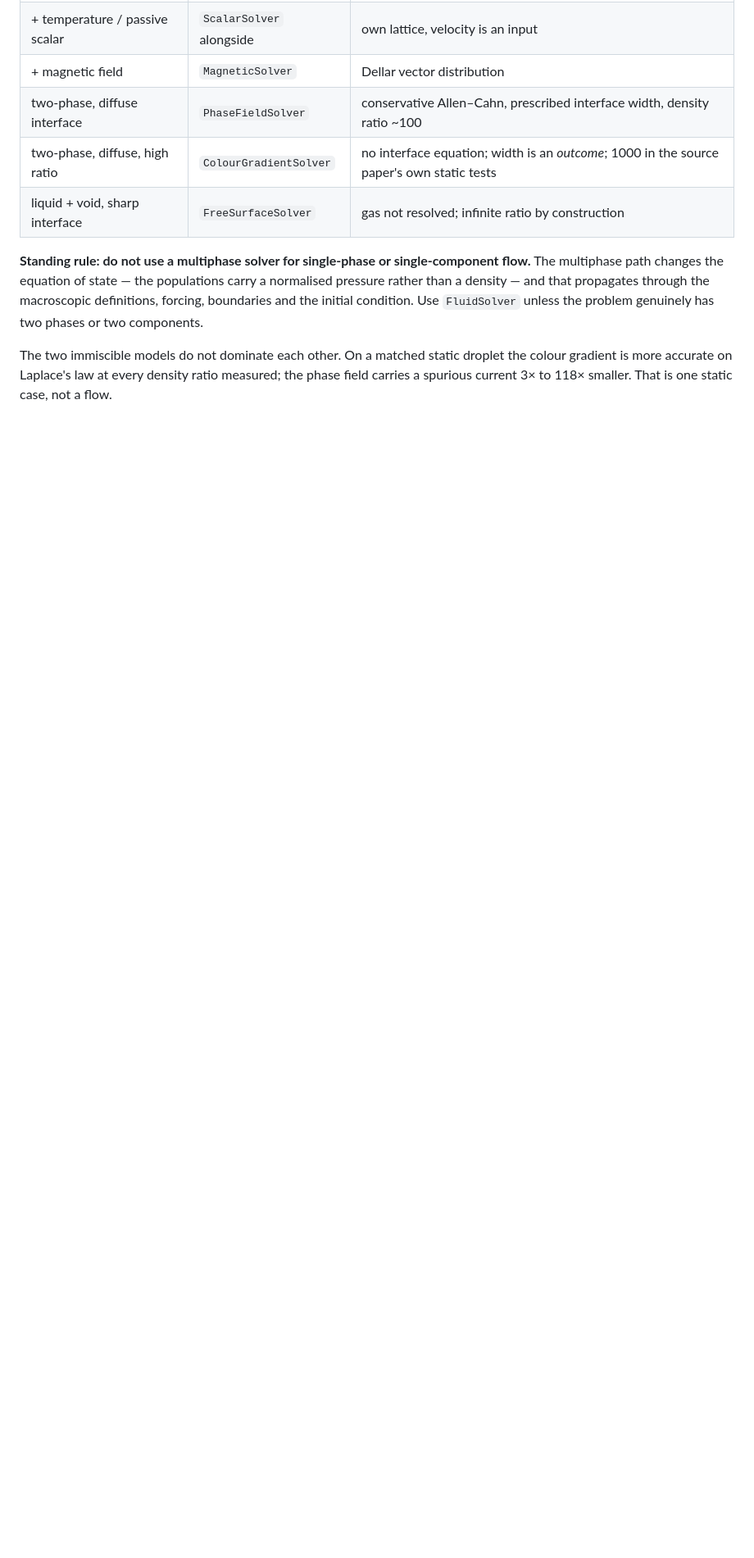
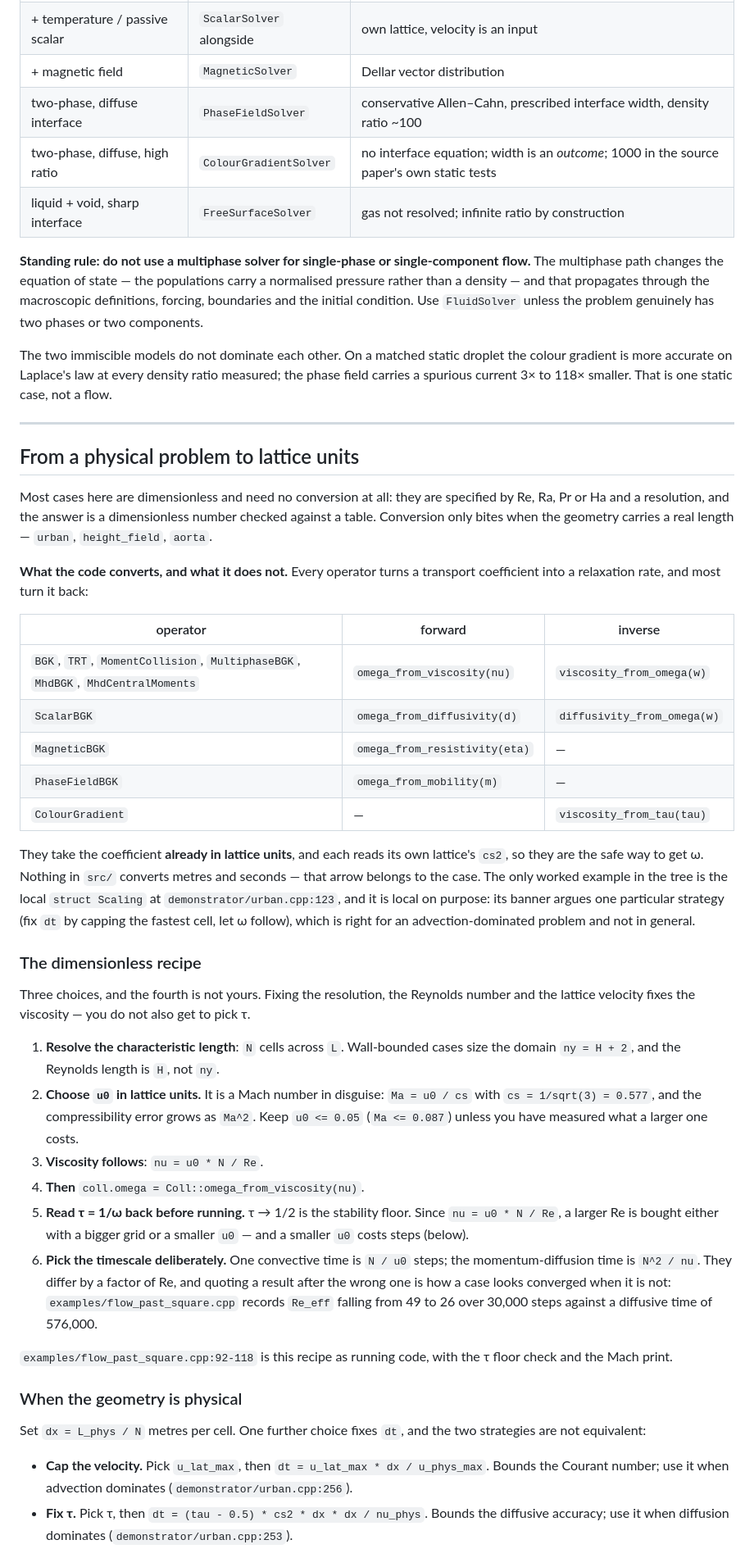
Before and after one commit to alexderosis/LBM_CODE, a Markdown page: CLAUDE.md, the part around one of its changes. Shown at 82% size. Rendered like a GitHub page; blank space fills up the shorter version.

Commit message:
doc: how a physical problem becomes lattice units
CLAUDE.md said which solver to pick and which invariants break silently, but
not how to get from Re, a geometry and a fluid to nx, nu, omega and a step
count. That arithmetic is where the silent errors live, so it is worth writing
down rather than rederiving per case.

The section states what the code actually converts and what it does not: every
operator turns a transport coefficient into a relaxation rate and most turn it
back, but those take the coefficient already in lattice units. Nothing in src/
converts metres and seconds. The only worked example is the local struct
Scaling in demonstrator/urban.cpp, deliberately local because it argues one
strategy -- fix dt by capping the fastest cell -- which is right for an
advection-dominated problem and not in general. Both strategies are documented,
pointing at the urban lines that implement each.

The best trap was already in the tree in the open: urban.cpp:253 hardcodes 0.25
in its dt formula, correct only because that case is D3Q7, where cs2 = 1/4.
Copied to a D3Q19 or D3Q27 scalar it is wrong by 4/3 and does not fail. D2Q5 is
1/3, so it is not even "the small lattices are 1/4".

Two bullets that duplicated Measurement discipline near-verbatim were collapsed
to a cross-reference; two copies of an argument in one file drift.

Co-Authored-By: Claude Opus 5 <noreply@anthropic.com>

```diff
--- a/CLAUDE.md
+++ b/CLAUDE.md
@@ -80,3 +80,70 @@ The two immiscible models do not dominate each other. On a matched static drople
 the colour gradient is more accurate on Laplace's law at every density ratio
 measured; the phase field carries a spurious current 3× to 118× smaller. That is
 one static case, not a flow.
+
+---
+
+## From a physical problem to lattice units
+
+Most cases here are dimensionless and need no conversion at all: they are
+specified by Re, Ra, Pr or Ha and a resolution, and the answer is a
+dimensionless number checked against a table. Conversion only bites when the
+geometry carries a real length — `urban`, `height_field`, `aorta`.
+
+**What the code converts, and what it does not.** Every operator turns a
+transport coefficient into a relaxation rate, and most turn it back:
+
+| operator | forward | inverse |
+|---|---|---|
+| `BGK`, `TRT`, `MomentCollision`, `MultiphaseBGK`, `MhdBGK`, `MhdCentralMoments` | `omega_from_viscosity(nu)` | `viscosity_from_omega(w)` |
+| `ScalarBGK` | `omega_from_diffusivity(d)` | `diffusivity_from_omega(w)` |
+| `MagneticBGK` | `omega_from_resistivity(eta)` | — |
+| `PhaseFieldBGK` | `omega_from_mobility(m)` | — |
+| `ColourGradient` | — | `viscosity_from_tau(tau)` |
+
+They take the coefficient **already in lattice units**, and each reads its own
+lattice's `cs2`, so they are the safe way to get ω. Nothing in `src/` converts
+metres and seconds — that arrow belongs to the case. The only worked example in
+the tree is the local `struct Scaling` at `demonstrator/urban.cpp:123`, and it
+is local on purpose: its banner argues one particular strategy (fix `dt` by
+capping the fastest cell, let ω follow), which is right for an
+advection-dominated problem and not in general.
+
+### The dimensionless recipe
+
+Three choices, and the fourth is not yours. Fixing the resolution, the Reynolds
+number and the lattice velocity fixes the viscosity — you do not also get to
+pick τ.
+
+1. **Resolve the characteristic length**: `N` cells across `L`. Wall-bounded
+   cases size the domain `ny = H + 2`, and the Reynolds length is `H`, not `ny`.
+2. **Choose `u0` in lattice units.** It is a Mach number in disguise:
+   `Ma = u0 / cs` with `cs = 1/sqrt(3) = 0.577`, and the compressibility error
+   grows as `Ma^2`. Keep `u0 <= 0.05` (`Ma <= 0.087`) unless you have measured
+   what a larger one costs.
+3. **Viscosity follows**: `nu = u0 * N / Re`.
+4. **Then** `coll.omega = Coll::omega_from_viscosity(nu)`.
+5. **Read τ = 1/ω back before running.** τ → 1/2 is the stability floor. Since
+   `nu = u0 * N / Re`, a larger Re is bought either with a bigger grid or a
+   smaller `u0` — and a smaller `u0` costs steps (below).
+6. **Pick the timescale deliberately.** One convective time is `N / u0` steps;
+   the momentum-diffusion time is `N^2 / nu`. They differ by a factor of Re, and
+   quoting a result after the wrong one is how a case looks converged when it is
+   not: `examples/flow_past_square.cpp` records `Re_eff` falling from 49 to 26
+   over 30,000 steps against a diffusive time of 576,000.
+
+`examples/flow_past_square.cpp:92-118` is this recipe as running code, with the
+τ floor check and the Mach print.
+
+### When the geometry is physical
+
+Set `dx = L_phys / N` metres per cell. One further choice fixes `dt`, and the
+two strategies are not equivalent:
+
+- **Cap the velocity.** Pick `u_lat_max`, then `dt = u_lat_max * dx / u_phys_max`.
+  Bounds the Courant number; use it when advection dominates
+  (`demonstrator/urban.cpp:256`).
+- **Fix τ.** Pick τ, then `dt = (tau - 0.5) * cs2 * dx * dx / nu_phys`. Bounds
+  the diffusive accuracy; use it when diffusion dominates
+  (`demonstrator/urban.cpp:253`).
+
```
Also changed, not shown: other parts of CLAUDE.md (+26 -0 lines).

**The problem:** Some lines of the data above may hold the word "urban"; report how many do, and nothing else.

**Written solution:** 7